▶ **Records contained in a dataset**
● ● ● ●
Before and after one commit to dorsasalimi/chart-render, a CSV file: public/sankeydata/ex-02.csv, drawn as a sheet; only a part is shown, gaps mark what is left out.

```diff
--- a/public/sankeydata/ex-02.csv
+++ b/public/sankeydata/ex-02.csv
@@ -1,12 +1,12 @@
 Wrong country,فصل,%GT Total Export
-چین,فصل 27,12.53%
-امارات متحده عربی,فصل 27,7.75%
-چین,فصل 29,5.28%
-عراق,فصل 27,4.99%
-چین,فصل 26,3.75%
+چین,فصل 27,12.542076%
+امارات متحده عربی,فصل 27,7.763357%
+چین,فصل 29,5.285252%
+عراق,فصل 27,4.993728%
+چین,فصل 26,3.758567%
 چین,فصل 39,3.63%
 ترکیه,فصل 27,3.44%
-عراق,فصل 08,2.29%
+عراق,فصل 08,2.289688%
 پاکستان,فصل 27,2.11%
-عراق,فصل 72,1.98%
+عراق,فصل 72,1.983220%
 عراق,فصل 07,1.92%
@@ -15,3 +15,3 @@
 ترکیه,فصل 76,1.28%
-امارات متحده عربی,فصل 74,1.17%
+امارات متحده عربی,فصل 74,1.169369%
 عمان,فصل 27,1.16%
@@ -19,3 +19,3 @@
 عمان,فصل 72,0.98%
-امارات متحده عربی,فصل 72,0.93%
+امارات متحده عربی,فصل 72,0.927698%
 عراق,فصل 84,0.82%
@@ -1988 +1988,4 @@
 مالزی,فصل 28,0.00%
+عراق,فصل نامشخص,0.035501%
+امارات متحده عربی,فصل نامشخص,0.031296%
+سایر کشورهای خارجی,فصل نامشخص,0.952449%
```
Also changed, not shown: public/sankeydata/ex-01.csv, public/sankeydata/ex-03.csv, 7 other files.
● ● ● ●
▶ **PROBLEM**
The entries above must be retyped exactly, down to the last character.

▶ **ANSWER TO THE EXERCISE**
Before and after one commit to dorsasalimi/chart-render, a CSV file: public/sankeydata/ex-02.csv, drawn as a sheet; only a part is shown, gaps mark what is left out.

```diff
--- a/public/sankeydata/ex-02.csv
+++ b/public/sankeydata/ex-02.csv
@@ -1,12 +1,12 @@
 Wrong country,فصل,%GT Total Export
-چین,فصل 27,12.53%
-امارات متحده عربی,فصل 27,7.75%
-چین,فصل 29,5.28%
-عراق,فصل 27,4.99%
-چین,فصل 26,3.75%
+چین,فصل 27,12.542076%
+امارات متحده عربی,فصل 27,7.763357%
+چین,فصل 29,5.285252%
+عراق,فصل 27,4.993728%
+چین,فصل 26,3.758567%
 چین,فصل 39,3.63%
 ترکیه,فصل 27,3.44%
-عراق,فصل 08,2.29%
+عراق,فصل 08,2.289688%
 پاکستان,فصل 27,2.11%
-عراق,فصل 72,1.98%
+عراق,فصل 72,1.983220%
 عراق,فصل 07,1.92%
@@ -15,3 +15,3 @@
 ترکیه,فصل 76,1.28%
-امارات متحده عربی,فصل 74,1.17%
+امارات متحده عربی,فصل 74,1.169369%
 عمان,فصل 27,1.16%
@@ -19,3 +19,3 @@
 عمان,فصل 72,0.98%
-امارات متحده عربی,فصل 72,0.93%
+امارات متحده عربی,فصل 72,0.927698%
 عراق,فصل 84,0.82%
@@ -1988 +1988,4 @@
 مالزی,فصل 28,0.00%
+عراق,فصل نامشخص,0.035501%
+امارات متحده عربی,فصل نامشخص,0.031296%
+سایر کشورهای خارجی,فصل نامشخص,0.952449%
```
Also changed, not shown: public/sankeydata/ex-01.csv, public/sankeydata/ex-03.csv, 7 other files.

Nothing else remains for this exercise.